» Exercise description:
Go through the entries below and report how many lines contain the string "index". Nothing but the number is wanted.

» The records:
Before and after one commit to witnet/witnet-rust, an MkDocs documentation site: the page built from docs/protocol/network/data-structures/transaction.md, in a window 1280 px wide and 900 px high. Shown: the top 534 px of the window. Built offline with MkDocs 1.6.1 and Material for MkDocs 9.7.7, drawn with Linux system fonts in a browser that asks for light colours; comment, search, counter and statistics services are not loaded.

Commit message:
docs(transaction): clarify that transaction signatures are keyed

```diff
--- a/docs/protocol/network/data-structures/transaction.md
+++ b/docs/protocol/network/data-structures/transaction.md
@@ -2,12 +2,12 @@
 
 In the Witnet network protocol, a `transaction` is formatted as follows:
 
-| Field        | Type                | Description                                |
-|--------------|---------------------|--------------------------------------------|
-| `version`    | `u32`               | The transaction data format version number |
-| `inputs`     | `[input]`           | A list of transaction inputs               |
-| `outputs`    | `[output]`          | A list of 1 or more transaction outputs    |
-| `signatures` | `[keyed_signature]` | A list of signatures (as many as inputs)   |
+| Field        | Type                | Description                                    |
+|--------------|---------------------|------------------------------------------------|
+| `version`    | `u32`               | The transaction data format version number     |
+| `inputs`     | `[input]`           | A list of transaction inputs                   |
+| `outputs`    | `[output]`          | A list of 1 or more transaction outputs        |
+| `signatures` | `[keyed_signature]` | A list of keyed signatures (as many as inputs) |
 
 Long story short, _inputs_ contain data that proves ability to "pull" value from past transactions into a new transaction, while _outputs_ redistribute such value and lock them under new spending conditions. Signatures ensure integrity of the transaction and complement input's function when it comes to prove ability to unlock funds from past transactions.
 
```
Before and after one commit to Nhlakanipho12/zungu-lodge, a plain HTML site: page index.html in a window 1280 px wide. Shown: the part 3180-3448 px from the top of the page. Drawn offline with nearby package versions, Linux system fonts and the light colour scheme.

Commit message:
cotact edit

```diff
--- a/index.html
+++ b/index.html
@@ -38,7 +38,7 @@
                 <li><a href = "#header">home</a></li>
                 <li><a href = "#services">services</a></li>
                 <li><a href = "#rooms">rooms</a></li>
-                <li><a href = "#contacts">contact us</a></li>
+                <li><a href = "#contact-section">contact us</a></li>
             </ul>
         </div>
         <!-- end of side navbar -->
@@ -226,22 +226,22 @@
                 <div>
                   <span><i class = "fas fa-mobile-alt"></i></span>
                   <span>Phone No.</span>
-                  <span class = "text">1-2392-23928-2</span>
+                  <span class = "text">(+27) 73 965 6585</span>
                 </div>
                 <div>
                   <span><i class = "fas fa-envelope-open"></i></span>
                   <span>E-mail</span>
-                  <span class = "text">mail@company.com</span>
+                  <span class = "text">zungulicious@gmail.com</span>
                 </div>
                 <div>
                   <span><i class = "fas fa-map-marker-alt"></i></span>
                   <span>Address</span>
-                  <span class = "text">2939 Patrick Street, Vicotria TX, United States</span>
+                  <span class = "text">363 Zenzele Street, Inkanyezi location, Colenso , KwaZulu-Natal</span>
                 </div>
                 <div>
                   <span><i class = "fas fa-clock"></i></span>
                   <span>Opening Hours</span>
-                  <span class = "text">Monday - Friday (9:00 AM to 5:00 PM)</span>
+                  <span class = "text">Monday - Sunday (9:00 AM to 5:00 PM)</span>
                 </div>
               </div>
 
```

» Your solution:
3